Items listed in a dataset
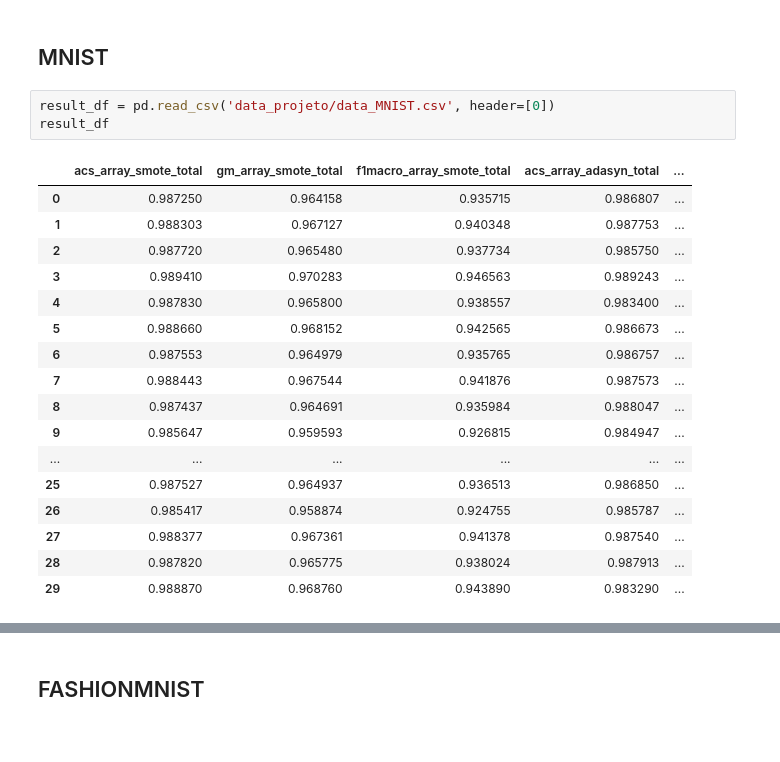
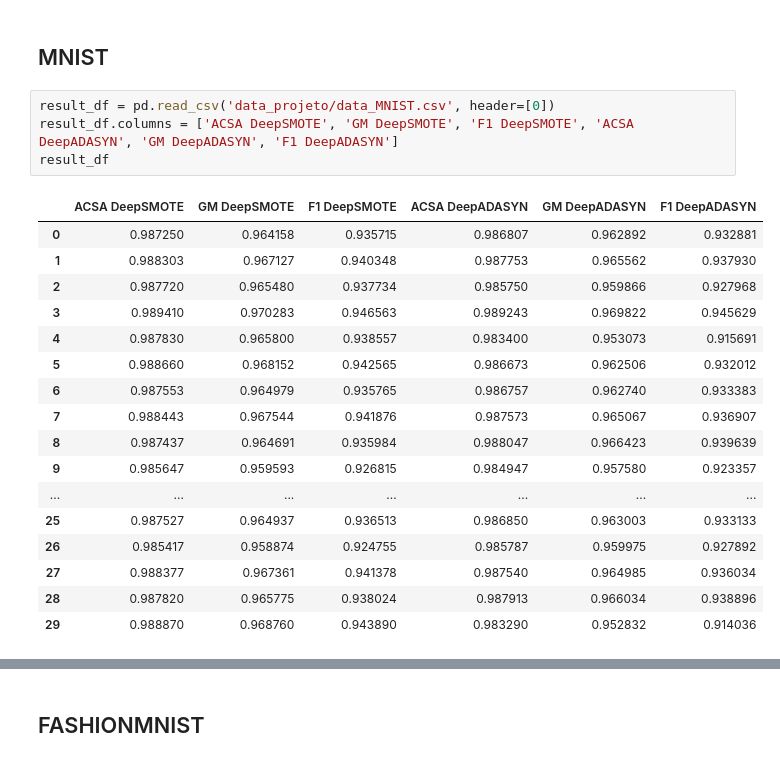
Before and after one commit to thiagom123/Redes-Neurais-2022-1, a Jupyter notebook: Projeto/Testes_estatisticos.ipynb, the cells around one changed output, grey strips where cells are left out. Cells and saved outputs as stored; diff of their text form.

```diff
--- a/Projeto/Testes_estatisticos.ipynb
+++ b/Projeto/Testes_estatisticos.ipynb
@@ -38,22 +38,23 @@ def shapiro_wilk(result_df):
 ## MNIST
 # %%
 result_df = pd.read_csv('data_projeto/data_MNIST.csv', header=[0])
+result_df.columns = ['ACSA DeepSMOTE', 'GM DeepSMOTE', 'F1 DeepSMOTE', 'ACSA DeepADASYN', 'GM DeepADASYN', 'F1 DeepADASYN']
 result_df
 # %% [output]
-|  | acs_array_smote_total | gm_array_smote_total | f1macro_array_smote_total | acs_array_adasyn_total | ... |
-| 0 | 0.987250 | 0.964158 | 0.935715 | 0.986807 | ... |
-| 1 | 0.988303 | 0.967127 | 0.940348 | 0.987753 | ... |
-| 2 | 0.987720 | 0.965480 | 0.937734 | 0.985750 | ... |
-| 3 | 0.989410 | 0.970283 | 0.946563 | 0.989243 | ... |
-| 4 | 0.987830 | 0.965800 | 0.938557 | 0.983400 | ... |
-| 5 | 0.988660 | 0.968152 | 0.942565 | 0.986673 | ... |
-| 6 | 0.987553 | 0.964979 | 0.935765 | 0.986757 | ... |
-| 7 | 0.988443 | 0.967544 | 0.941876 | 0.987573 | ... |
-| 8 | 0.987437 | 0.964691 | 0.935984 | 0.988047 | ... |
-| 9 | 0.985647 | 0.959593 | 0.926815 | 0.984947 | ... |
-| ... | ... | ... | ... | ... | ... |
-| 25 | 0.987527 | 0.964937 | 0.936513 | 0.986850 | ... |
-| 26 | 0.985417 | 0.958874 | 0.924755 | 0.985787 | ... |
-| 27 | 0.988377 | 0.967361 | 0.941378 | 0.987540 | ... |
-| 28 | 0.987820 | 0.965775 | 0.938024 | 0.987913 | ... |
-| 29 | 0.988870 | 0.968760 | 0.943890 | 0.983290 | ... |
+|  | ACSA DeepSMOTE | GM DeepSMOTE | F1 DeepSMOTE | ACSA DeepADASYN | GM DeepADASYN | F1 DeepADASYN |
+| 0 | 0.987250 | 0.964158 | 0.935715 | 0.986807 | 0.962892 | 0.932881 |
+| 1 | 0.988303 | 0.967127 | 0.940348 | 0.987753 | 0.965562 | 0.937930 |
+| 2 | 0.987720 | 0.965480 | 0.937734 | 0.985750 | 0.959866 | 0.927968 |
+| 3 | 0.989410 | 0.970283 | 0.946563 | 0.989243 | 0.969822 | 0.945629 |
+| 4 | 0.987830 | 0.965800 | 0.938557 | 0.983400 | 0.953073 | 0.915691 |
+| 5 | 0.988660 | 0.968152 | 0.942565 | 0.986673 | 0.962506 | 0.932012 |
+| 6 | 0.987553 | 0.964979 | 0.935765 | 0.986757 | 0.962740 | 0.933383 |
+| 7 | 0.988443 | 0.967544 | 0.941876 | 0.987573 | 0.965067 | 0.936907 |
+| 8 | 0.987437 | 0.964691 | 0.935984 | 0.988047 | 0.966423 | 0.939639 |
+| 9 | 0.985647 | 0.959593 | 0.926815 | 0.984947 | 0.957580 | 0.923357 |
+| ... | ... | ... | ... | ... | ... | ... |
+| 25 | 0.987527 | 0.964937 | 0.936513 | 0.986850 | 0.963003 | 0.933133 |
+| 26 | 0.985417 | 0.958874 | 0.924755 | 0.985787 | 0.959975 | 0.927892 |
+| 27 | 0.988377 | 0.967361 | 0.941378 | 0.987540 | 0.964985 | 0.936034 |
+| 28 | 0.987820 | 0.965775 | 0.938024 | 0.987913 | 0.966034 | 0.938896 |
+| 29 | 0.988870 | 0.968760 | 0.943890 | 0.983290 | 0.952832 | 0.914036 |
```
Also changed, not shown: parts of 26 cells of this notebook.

- _ASSIGNMENT_
Your answer should be one number: the count of lines in the data above that include the word "output".

- _YOUR SOLUTION_
2